Version difference data
Segment Open

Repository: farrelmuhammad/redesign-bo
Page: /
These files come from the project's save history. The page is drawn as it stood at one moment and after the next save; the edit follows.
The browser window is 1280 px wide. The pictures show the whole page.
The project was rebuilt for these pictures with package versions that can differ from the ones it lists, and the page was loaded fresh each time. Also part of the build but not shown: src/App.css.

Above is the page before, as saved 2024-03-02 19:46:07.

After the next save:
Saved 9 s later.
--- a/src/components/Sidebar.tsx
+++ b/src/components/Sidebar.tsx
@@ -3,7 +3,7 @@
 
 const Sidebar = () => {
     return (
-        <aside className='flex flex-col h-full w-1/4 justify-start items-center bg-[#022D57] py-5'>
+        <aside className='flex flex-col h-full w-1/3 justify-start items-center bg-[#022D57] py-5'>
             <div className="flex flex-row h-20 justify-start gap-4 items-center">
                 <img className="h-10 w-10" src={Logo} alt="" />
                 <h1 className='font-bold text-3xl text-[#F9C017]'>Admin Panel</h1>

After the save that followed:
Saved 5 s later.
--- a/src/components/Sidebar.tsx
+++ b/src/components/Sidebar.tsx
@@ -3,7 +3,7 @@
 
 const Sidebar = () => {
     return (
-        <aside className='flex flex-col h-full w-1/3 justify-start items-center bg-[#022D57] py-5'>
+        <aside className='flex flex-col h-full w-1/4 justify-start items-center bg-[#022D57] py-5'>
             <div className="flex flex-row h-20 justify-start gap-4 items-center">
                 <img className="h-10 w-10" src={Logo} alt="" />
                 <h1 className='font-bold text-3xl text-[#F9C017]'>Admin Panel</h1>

Segment Closed
Segment Open

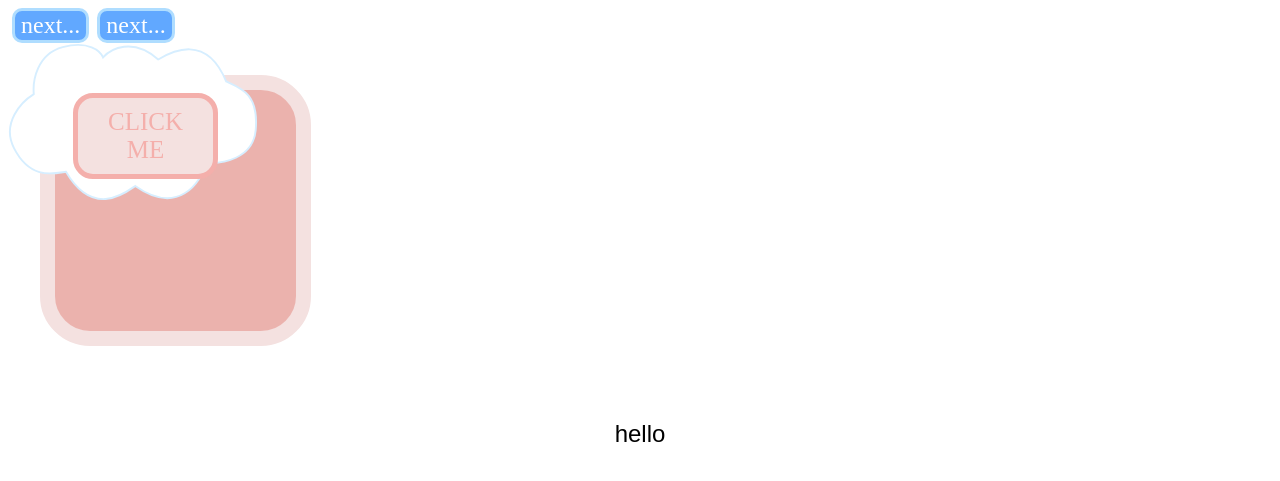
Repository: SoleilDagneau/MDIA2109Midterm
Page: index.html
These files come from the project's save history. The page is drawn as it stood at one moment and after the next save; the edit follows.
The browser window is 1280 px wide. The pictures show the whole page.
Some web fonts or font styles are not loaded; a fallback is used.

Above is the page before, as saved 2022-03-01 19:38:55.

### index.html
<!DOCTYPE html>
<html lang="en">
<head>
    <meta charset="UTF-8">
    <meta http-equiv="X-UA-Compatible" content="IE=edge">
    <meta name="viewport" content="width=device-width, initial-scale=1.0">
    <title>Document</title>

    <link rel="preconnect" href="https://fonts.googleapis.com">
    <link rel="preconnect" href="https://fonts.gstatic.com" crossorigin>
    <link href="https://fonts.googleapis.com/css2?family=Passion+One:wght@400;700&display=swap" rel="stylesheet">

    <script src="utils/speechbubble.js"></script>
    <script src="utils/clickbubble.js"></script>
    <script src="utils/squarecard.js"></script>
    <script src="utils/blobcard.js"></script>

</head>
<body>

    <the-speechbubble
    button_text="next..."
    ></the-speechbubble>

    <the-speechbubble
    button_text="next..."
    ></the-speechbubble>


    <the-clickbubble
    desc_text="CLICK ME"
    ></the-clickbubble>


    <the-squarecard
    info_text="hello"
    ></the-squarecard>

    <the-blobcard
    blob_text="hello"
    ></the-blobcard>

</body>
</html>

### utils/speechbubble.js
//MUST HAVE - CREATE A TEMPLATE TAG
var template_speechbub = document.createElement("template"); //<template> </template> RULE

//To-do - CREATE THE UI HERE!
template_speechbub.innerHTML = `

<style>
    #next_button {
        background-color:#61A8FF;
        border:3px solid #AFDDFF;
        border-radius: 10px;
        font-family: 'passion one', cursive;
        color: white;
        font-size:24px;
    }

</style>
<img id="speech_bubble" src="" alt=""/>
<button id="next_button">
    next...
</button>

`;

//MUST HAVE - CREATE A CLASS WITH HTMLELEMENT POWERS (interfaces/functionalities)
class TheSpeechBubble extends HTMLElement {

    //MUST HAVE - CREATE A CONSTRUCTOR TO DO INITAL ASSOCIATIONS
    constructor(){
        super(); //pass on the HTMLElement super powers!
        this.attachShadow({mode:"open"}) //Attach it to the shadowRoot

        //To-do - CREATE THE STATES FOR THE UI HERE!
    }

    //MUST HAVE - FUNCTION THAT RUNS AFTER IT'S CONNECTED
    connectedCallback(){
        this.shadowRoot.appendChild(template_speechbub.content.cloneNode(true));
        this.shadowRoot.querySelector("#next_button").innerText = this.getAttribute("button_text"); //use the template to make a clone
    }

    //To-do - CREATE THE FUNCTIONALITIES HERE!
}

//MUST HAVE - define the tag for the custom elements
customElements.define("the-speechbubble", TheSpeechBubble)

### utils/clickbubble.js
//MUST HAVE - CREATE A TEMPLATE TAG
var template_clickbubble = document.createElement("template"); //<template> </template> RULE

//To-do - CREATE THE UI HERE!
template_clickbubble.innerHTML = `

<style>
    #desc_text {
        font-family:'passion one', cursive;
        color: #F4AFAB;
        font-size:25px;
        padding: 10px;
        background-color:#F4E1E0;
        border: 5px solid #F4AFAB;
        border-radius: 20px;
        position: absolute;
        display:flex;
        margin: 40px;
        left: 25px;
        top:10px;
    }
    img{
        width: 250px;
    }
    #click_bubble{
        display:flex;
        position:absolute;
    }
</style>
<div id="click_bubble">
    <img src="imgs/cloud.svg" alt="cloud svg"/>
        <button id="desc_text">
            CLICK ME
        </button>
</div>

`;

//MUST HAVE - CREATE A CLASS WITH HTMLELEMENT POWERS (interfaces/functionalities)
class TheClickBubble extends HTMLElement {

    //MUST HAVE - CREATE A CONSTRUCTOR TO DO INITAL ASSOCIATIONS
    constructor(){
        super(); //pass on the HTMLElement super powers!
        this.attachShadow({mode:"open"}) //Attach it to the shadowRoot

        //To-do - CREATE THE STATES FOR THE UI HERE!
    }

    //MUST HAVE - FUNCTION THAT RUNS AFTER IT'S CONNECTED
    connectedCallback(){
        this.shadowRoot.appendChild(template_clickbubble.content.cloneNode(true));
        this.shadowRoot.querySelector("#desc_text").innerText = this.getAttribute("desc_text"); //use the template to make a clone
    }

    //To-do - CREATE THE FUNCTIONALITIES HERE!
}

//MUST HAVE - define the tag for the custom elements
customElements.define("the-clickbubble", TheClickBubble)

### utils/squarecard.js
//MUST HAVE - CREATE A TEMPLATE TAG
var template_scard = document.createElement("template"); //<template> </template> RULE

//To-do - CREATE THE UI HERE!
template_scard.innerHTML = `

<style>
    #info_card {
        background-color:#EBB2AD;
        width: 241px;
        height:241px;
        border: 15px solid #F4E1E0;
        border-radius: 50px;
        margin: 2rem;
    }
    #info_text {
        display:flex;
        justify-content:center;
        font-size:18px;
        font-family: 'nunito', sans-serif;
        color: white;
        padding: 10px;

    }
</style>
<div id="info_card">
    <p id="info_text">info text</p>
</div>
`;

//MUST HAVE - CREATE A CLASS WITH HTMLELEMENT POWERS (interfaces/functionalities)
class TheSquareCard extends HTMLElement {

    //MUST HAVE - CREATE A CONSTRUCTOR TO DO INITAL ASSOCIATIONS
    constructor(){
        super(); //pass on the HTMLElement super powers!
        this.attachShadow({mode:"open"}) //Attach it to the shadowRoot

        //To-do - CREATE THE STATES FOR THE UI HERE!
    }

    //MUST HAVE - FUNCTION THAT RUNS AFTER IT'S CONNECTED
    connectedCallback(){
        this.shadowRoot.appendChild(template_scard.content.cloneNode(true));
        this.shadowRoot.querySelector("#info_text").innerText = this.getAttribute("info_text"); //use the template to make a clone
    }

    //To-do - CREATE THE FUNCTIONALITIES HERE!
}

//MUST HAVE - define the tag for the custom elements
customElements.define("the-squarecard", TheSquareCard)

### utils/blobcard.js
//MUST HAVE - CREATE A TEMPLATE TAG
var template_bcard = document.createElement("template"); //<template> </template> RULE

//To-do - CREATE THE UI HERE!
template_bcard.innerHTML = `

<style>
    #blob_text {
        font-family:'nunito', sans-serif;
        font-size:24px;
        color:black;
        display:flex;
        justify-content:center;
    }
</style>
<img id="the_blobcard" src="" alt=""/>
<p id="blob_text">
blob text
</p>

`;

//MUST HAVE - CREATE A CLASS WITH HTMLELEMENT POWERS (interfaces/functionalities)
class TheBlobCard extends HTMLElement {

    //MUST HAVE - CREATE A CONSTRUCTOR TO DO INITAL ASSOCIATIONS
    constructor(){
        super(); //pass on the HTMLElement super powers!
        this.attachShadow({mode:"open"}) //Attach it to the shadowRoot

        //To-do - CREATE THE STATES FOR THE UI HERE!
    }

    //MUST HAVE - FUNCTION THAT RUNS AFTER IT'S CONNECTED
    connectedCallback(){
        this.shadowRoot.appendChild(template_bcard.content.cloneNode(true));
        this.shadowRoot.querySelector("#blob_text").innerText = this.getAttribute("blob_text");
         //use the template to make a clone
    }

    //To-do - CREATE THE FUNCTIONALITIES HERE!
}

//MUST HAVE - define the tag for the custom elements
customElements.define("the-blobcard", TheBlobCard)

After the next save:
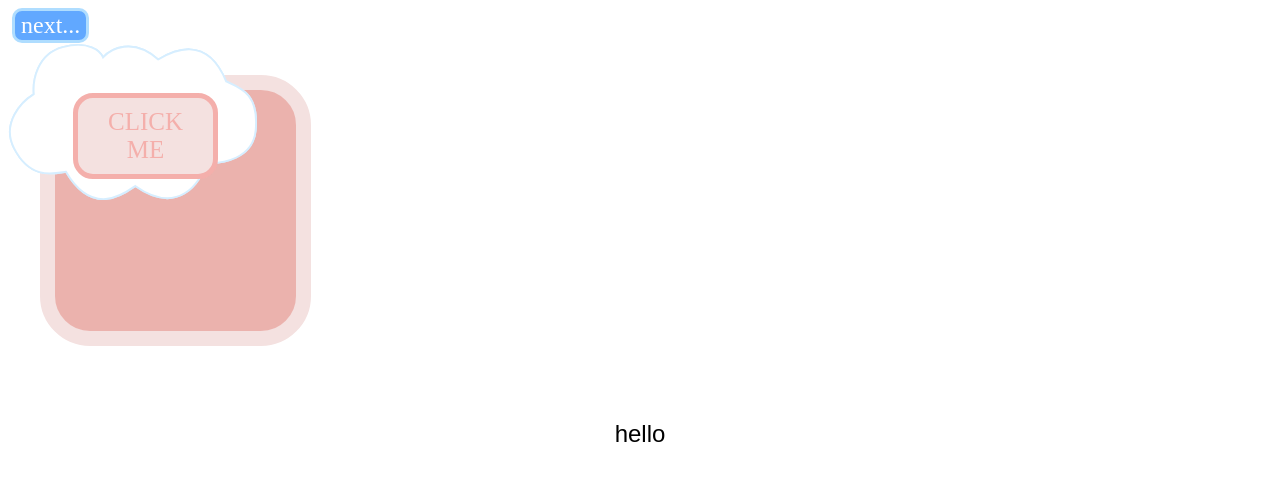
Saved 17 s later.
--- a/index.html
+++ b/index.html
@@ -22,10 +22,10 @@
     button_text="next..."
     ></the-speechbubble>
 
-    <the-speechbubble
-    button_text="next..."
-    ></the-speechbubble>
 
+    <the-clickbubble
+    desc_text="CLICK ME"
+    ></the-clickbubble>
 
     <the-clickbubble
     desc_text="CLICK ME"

Segment Closed

What this task involves
Lines above with "color" in them are the ones to copy.

Result of this exercise
        background-color:#61A8FF;
        color: white;
        color: #F4AFAB;
        background-color:#F4E1E0;
        background-color:#EBB2AD;
        color: white;
        color:black;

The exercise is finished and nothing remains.